Geoffrey Lawrence

Director of Research

Geoffrey Lawrence is director of research at Nevada Policy.

Lawrence has broad experience as a financial executive in the public and private sectors and as a think tank analyst. Lawrence has been Chief Financial Officer of several growth-stage and publicly traded manufacturing companies and managed all financial reporting, internal control, and external compliance efforts with regulatory agencies including the U.S. Securities and Exchange Commission.  Lawrence has also served as the senior appointee to the Nevada State Controller’s Office, where he oversaw the state’s external financial reporting, covering nearly $10 billion in annual transactions. During each year of Lawrence’s tenure, the state received the Certificate of Achievement for Excellence in Financial Reporting Award from the Government Finance Officers’ Association.
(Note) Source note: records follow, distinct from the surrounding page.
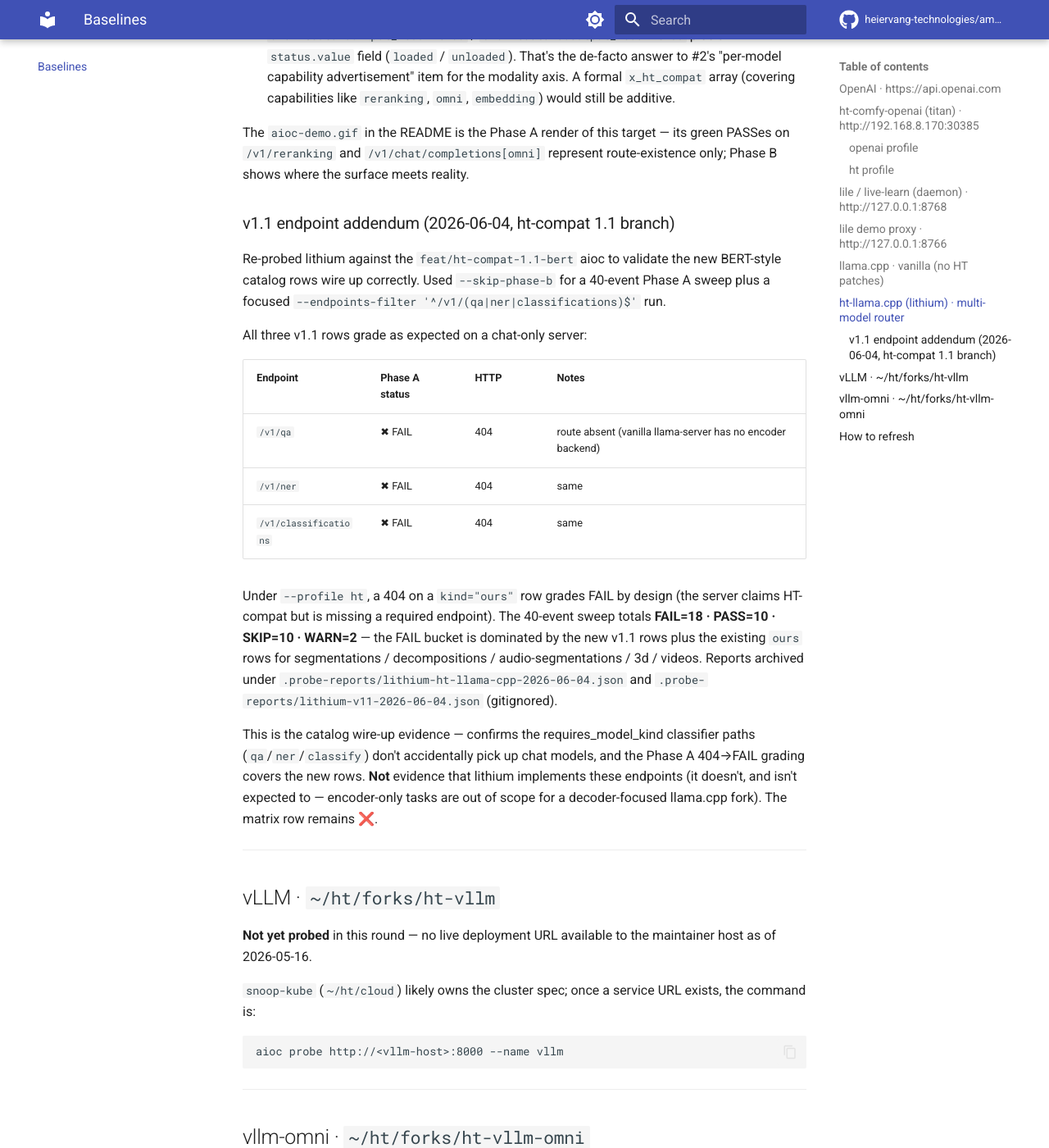
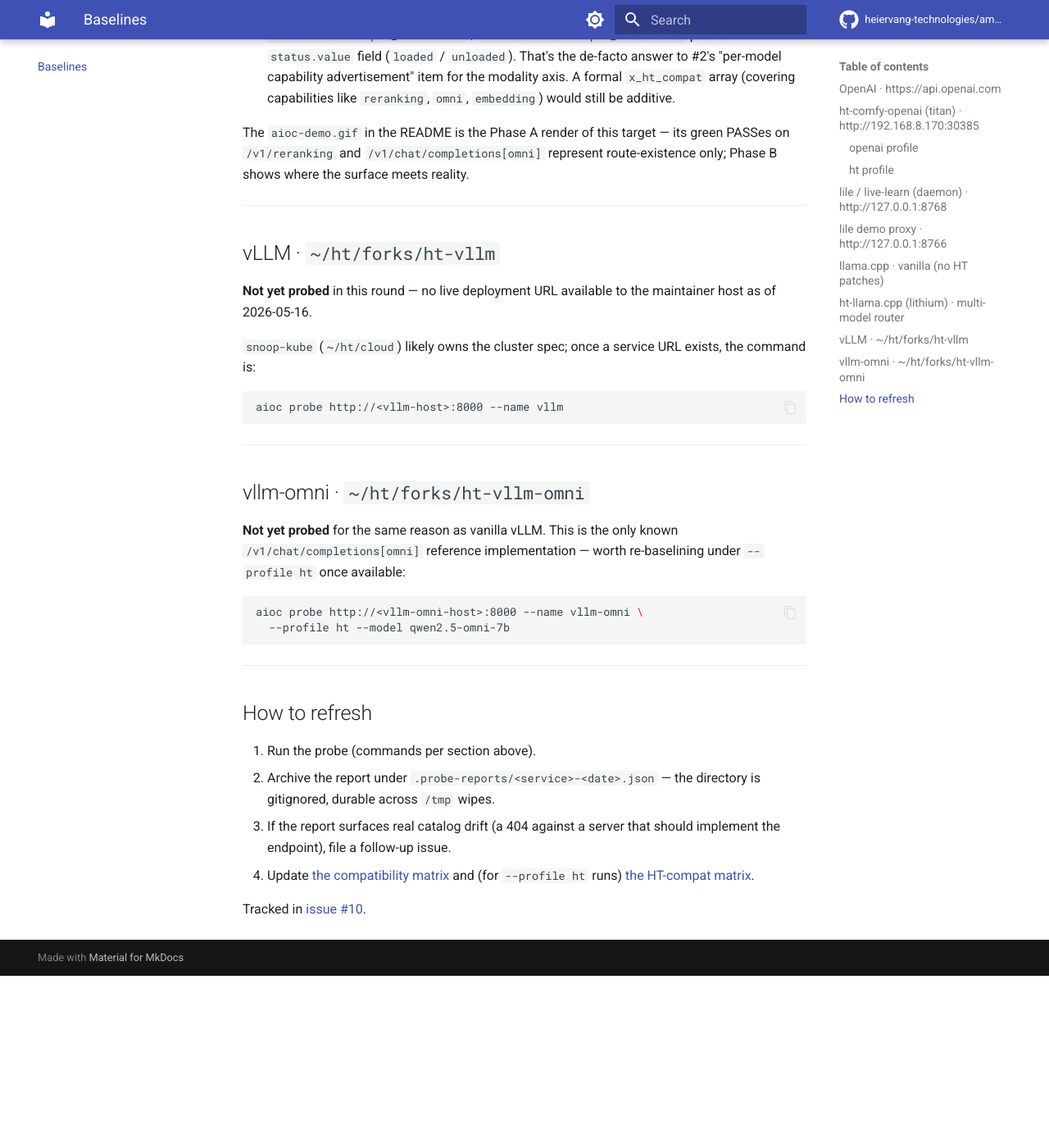
Before and after one commit to heiervang-technologies/am-i-openai-compatible, an MkDocs documentation site: the page built from docs/baselines.md, in a window 1280 px wide and 1400 px high, scrolled down 6479 px. Shown: the whole window at 82% size. Built offline with MkDocs 1.6.1 and Material for MkDocs 9.7.7, drawn with Linux system fonts in a browser that asks for light colours; comment, search, counter and statistics services are not loaded; after the commit the page ends 7669 px from its top, so only the background shows below that.

Commit message:
docs(baselines): drop lithium v1.1 wire-up addendum
Wire-up evidence belonged to a private deployment, not the public
baselines doc. The spec + catalog rows in this PR stand on their
own — convergence-target discipline, not "we ran it here".

```diff
--- a/docs/baselines.md
+++ b/docs/baselines.md
@@ -266,37 +266,6 @@ target — its green PASSes on `/v1/reranking` and
 `/v1/chat/completions[omni]` represent route-existence only; Phase B
 shows where the surface meets reality.
 
-### v1.1 endpoint addendum (2026-06-04, ht-compat 1.1 branch)
-
-Re-probed lithium against the `feat/ht-compat-1.1-bert` aioc to
-validate the new BERT-style catalog rows wire up correctly. Used
-`--skip-phase-b` for a 40-event Phase A sweep plus a focused
-`--endpoints-filter '^/v1/(qa|ner|classifications)$'` run.
-
-All three v1.1 rows grade as expected on a chat-only server:
-
-| Endpoint              | Phase A status | HTTP | Notes |
-|---|---|---|---|
-| `/v1/qa`              | ✖ FAIL | 404 | route absent (vanilla llama-server has no encoder backend) |
-| `/v1/ner`             | ✖ FAIL | 404 | same |
-| `/v1/classifications` | ✖ FAIL | 404 | same |
-
-Under `--profile ht`, a 404 on a `kind="ours"` row grades FAIL by
-design (the server claims HT-compat but is missing a required
-endpoint). The 40-event sweep totals **FAIL=18 · PASS=10 · SKIP=10 ·
-WARN=2** — the FAIL bucket is dominated by the new v1.1 rows
-plus the existing `ours` rows for segmentations / decompositions /
-audio-segmentations / 3d / videos. Reports archived under
-`.probe-reports/lithium-ht-llama-cpp-2026-06-04.json` and
-`.probe-reports/lithium-v11-2026-06-04.json` (gitignored).
-
-This is the catalog wire-up evidence — confirms the requires_model_kind
-classifier paths (`qa`/`ner`/`classify`) don't accidentally pick up
-chat models, and the Phase A 404→FAIL grading covers the new rows.
-**Not** evidence that lithium implements these endpoints (it doesn't,
-and isn't expected to — encoder-only tasks are out of scope for a
-decoder-focused llama.cpp fork). The matrix row remains ❌.
-
 ---
 
 ## vLLM · `~/ht/forks/ht-vllm`
```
From 2008 to 2014, Lawrence was director of research and legislative affairs at Nevada Policy and helped the institute develop its platform of ideas to advance and defend a free society.  Lawrence has also written for the Cato Institute and the Heritage Foundation, with particular expertise in state budgets and labor economics.  He was delighted at the opportunity to return to Nevada Policy in 2022 while concurrently serving as research director at the Reason Foundation.

Lawrence holds an M.A. in international economics from American University in Washington, D.C., an M.S. and a B.S. in accounting from Western Governors University, and a B.A. in international relations from the University of North Carolina at Pembroke.  He lives in Las Vegas with his beautiful wife, Jenna, and their two kids, Carson Hayek and Sage Aynne.